WORK ITEM: Leaving out any pictures, print the entries that follow exactly as they stand.

Data items
----
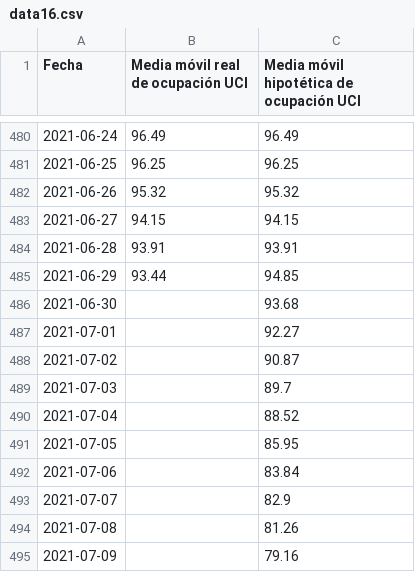
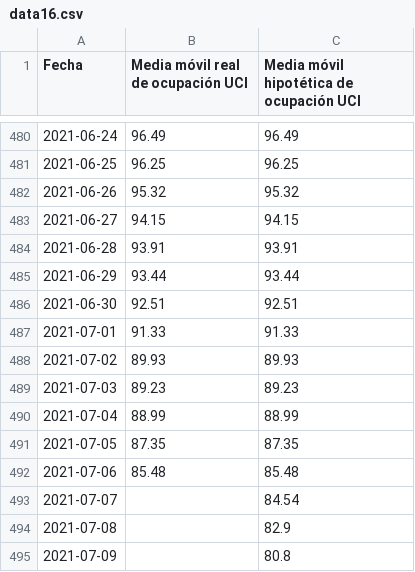
Before and after one commit to pandemiaventana/pandemiaventana, a CSV file: out/site/csv/data16.csv, drawn as a sheet; only a part is shown, gaps mark what is left out.

```diff
--- a/out/site/csv/data16.csv
+++ b/out/site/csv/data16.csv
@@ -484,12 +484,12 @@ Fecha,Media móvil real de ocupación UCI,Media móvil hipotética de ocupación
 2021-06-28,93.91,93.91
-2021-06-29,93.44,94.85
-2021-06-30,,93.68
-2021-07-01,,92.27
-2021-07-02,,90.87
-2021-07-03,,89.7
-2021-07-04,,88.52
-2021-07-05,,85.95
-2021-07-06,,83.84
-2021-07-07,,82.9
-2021-07-08,,81.26
-2021-07-09,,79.16
+2021-06-29,93.44,93.44
+2021-06-30,92.51,92.51
+2021-07-01,91.33,91.33
+2021-07-02,89.93,89.93
+2021-07-03,89.23,89.23
+2021-07-04,88.99,88.99
+2021-07-05,87.35,87.35
+2021-07-06,85.48,85.48
+2021-07-07,,84.54
+2021-07-08,,82.9
+2021-07-09,,80.8
```
Also changed, not shown: out/site/csv/numeralab.csv, 46 other files.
----
OUTPUT BELOW:
Before and after one commit to pandemiaventana/pandemiaventana, a CSV file: out/site/csv/data16.csv, drawn as a sheet; only a part is shown, gaps mark what is left out.

```diff
--- a/out/site/csv/data16.csv
+++ b/out/site/csv/data16.csv
@@ -484,12 +484,12 @@ Fecha,Media móvil real de ocupación UCI,Media móvil hipotética de ocupación
 2021-06-28,93.91,93.91
-2021-06-29,93.44,94.85
-2021-06-30,,93.68
-2021-07-01,,92.27
-2021-07-02,,90.87
-2021-07-03,,89.7
-2021-07-04,,88.52
-2021-07-05,,85.95
-2021-07-06,,83.84
-2021-07-07,,82.9
-2021-07-08,,81.26
-2021-07-09,,79.16
+2021-06-29,93.44,93.44
+2021-06-30,92.51,92.51
+2021-07-01,91.33,91.33
+2021-07-02,89.93,89.93
+2021-07-03,89.23,89.23
+2021-07-04,88.99,88.99
+2021-07-05,87.35,87.35
+2021-07-06,85.48,85.48
+2021-07-07,,84.54
+2021-07-08,,82.9
+2021-07-09,,80.8
```
Also changed, not shown: out/site/csv/numeralab.csv, 46 other files.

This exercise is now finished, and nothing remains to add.